Other North Carolina municipalities are hurting as well. The biggest loss so far came on July 22, when the NBA announced that it would move the 2017 All-Star Game out of Charlotte. With that decision, about $100 million went down the toilet. Charlotte was also slated to host the ACC football championship in December—another $30 million gone.
Cary, which was set to hold four NCAA championships in late May and into early June, will lose an estimated $2 million, according to town officials. Greenville is also set to lose about $150,000 now that the NCAA has taken the women's golf championship out of state.
Greensboro is taking a bigger hit. In a September 16 email to legislators, Henri Fourrier, the president and chief executive officer of the Greensboro Area Convention and Visitors Bureau, said Greensboro will forfeit $16 million after losing three NCAA championships and another $7.5 million with the ACC women's basketball and men's and women's diving championships pulling out.
That's on top of the estimated $6 million loss Greensboro has taken since March, after six convention-type meetings—including those of religious and government groups—canceled. (Fourrier declined to specify which organizations bailed.)

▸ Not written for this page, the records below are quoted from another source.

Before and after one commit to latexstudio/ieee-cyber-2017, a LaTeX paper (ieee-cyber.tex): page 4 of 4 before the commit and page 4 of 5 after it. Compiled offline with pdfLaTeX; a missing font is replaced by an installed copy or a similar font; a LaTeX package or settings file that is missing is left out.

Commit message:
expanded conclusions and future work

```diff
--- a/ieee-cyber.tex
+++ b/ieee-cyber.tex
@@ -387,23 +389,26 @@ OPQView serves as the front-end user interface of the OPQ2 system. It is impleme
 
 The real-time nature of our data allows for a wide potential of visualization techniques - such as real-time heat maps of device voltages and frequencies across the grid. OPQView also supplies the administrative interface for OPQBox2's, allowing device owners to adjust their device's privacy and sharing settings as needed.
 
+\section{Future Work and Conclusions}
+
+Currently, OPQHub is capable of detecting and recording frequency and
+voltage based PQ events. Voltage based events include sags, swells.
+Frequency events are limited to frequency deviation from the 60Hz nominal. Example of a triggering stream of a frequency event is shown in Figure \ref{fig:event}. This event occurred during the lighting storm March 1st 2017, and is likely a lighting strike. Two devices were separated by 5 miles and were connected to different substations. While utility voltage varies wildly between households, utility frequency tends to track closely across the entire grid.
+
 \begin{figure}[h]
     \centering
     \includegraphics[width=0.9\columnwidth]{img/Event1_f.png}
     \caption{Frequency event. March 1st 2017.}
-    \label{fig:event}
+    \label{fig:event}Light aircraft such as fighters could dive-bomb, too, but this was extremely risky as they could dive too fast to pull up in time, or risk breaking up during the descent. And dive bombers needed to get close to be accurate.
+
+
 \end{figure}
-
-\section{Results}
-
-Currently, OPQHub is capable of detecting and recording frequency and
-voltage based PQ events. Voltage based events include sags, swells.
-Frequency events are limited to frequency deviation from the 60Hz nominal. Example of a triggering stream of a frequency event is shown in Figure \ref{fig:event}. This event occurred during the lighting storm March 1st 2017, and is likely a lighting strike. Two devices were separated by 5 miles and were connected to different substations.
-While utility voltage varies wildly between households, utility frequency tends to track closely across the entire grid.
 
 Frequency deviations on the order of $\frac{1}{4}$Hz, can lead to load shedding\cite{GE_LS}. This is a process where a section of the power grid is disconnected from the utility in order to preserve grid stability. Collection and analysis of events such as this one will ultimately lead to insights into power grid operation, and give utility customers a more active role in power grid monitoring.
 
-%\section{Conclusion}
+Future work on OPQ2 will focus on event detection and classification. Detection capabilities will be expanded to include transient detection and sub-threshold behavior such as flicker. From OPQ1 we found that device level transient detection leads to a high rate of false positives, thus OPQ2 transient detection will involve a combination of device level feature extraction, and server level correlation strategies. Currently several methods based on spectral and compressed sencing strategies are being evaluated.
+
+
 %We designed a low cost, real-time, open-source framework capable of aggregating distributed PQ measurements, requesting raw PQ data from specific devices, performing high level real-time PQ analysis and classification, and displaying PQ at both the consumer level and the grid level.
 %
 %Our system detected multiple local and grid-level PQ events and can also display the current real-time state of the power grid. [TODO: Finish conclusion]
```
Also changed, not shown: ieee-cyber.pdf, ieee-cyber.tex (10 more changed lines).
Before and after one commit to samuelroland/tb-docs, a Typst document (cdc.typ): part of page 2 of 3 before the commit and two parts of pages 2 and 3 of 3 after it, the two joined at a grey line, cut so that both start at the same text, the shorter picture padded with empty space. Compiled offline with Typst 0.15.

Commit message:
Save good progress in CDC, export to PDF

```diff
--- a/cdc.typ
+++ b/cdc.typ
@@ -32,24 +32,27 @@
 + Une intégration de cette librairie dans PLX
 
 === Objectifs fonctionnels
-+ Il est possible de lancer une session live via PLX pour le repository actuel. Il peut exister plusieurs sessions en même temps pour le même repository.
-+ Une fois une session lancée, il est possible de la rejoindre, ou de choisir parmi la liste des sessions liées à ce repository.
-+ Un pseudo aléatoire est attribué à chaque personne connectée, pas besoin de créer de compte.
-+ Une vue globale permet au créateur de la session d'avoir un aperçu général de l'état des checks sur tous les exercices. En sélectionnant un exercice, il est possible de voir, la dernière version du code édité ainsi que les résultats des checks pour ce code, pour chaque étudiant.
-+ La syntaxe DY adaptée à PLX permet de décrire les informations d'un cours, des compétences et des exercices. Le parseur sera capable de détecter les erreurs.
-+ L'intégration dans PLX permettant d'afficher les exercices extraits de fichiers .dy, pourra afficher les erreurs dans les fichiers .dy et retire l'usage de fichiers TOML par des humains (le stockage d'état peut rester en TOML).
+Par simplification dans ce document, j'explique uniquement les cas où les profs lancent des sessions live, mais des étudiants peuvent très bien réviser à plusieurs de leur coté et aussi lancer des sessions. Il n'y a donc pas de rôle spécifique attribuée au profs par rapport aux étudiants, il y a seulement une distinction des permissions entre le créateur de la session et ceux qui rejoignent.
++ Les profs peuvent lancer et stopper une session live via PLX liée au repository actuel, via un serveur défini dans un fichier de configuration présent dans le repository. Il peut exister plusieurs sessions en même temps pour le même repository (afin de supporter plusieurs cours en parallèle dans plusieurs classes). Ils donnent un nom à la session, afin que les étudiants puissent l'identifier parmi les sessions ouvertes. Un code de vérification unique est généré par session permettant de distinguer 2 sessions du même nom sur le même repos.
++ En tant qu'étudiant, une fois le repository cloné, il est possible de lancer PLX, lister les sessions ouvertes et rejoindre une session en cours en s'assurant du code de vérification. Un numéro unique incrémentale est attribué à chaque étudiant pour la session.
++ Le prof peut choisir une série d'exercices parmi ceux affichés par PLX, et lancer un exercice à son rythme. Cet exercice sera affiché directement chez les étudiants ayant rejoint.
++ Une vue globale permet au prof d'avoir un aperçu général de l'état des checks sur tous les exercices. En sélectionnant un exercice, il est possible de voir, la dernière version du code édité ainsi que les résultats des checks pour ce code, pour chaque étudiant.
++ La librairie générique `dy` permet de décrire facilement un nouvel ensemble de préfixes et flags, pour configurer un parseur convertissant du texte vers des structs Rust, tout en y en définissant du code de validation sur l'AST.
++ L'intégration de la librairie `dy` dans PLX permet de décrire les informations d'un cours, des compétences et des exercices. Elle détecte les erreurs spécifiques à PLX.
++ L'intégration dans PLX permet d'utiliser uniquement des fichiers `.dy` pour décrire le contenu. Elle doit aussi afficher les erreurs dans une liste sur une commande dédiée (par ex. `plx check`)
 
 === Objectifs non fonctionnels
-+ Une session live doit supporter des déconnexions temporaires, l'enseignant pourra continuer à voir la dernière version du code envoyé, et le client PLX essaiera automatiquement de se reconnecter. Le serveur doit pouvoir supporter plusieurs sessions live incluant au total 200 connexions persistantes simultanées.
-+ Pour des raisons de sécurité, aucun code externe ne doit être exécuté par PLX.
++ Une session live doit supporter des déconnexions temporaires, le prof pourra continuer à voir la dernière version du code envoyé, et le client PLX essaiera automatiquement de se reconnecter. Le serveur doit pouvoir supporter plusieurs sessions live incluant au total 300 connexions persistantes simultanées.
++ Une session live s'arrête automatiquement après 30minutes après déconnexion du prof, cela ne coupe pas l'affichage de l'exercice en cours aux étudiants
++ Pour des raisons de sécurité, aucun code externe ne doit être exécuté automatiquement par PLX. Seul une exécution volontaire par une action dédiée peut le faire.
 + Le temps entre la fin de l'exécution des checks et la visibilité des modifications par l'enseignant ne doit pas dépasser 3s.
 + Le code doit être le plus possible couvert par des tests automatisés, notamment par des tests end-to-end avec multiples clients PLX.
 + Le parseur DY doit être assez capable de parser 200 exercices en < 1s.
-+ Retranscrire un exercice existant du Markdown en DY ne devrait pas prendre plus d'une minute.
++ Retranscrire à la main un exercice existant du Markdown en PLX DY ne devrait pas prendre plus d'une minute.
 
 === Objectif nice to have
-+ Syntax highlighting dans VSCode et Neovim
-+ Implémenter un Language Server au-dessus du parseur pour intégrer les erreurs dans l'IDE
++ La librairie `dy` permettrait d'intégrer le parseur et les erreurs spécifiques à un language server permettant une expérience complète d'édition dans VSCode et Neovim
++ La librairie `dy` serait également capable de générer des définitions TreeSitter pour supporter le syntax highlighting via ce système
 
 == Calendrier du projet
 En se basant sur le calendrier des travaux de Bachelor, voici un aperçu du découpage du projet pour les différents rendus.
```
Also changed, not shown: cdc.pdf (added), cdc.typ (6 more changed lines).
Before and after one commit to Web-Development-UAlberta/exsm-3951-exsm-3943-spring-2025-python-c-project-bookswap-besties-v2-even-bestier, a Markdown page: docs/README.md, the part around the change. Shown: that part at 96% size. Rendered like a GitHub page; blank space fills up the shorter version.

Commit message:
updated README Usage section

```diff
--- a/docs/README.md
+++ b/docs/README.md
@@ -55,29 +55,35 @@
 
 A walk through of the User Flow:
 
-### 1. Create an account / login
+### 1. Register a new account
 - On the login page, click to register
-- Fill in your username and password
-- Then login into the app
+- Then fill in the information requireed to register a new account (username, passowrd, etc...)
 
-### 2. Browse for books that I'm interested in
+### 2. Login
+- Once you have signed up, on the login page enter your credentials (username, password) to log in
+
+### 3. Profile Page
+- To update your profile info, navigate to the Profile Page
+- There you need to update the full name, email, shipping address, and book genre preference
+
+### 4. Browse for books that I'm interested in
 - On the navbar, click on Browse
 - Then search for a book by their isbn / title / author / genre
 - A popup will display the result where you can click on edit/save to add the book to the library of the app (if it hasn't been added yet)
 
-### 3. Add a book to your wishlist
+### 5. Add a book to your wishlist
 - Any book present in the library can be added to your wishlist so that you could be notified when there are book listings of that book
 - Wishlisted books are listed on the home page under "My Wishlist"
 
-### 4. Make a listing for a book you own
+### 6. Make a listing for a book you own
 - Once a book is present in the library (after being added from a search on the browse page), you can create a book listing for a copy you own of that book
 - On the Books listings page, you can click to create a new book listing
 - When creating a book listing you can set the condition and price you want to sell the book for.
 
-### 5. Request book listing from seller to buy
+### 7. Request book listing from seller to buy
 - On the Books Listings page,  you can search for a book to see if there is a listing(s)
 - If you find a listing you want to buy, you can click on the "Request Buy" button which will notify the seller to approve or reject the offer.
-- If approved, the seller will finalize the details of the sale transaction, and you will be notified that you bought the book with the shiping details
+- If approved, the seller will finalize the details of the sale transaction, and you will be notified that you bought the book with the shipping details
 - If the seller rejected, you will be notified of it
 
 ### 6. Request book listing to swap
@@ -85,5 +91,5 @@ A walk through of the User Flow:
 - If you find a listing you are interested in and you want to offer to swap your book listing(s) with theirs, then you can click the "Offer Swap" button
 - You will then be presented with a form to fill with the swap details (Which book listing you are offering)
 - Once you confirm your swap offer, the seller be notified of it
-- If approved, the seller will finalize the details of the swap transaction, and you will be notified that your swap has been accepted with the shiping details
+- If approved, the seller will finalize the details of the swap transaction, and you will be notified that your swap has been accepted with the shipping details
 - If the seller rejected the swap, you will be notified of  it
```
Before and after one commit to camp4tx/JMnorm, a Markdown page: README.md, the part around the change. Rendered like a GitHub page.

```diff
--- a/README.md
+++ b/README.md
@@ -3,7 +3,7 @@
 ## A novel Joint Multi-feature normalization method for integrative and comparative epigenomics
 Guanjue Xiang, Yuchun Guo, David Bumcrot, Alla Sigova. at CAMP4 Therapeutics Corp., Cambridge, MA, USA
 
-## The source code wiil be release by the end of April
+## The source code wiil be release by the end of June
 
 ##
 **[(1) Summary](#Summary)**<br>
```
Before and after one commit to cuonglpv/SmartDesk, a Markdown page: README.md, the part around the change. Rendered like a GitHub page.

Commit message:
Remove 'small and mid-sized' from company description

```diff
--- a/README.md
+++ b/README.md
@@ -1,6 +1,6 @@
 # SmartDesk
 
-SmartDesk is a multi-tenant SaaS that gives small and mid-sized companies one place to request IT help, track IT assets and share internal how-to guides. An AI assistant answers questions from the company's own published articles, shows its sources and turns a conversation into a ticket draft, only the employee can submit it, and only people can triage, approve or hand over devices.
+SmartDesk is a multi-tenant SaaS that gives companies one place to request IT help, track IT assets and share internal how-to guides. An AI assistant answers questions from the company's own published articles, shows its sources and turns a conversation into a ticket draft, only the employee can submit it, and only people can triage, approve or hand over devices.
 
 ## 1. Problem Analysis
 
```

In the email, Fourrier said he was "afraid that this pattern is not over as long as House Bill 2 remains in effect. Everyone speaks of bringing jobs to North Carolina, but if this hemorrhage continues we will soon be losing real jobs that are already in place."
"We're all kind of just tired and beat up," Fourrier tells the INDY. "We want to get back to the good work that we've been doing."
Already the state has suffered at least $160 million in sports-related losses. Probably more, since not every location has released numbers—like New London, which was set to host the ACC men's golf tournament.
But it's not just sports events fleeing the state. Soon after HB 2 passed, PayPal withdrew its plans to locate a global operations center in Charlotte. The facility itself was set to cost $3.6 million, but the payroll was estimated to be $20 million annually. Deutsche Bank, meanwhile, had plans to bring 250 new jobs to Cary. But because of HB 2, it decided to hold off on that expansion.
And then there are the losses from canceled conventions and concerts by the likes of Pearl Jam and Bruce Springsteen. The Greater Raleigh Convention and Visitors Bureau reported in July that sixteen groups had canceled gatherings due to the legislation, to the tune of about $5.6 million.
The total economic damage, according to an analysis published by Facing South last week, amounts to $230 million. Wired came up with an even more eye-popping estimate: $395 million.
Given the ongoing stalemate—the legislature signaled that, if Charlotte repealed its antidiscrimination ordinance, it would repeal HB 2, a move Charlotte quickly rejected—those losses will only continue to mount.
This article appeared in print with the headline "Reap the Whirlwind"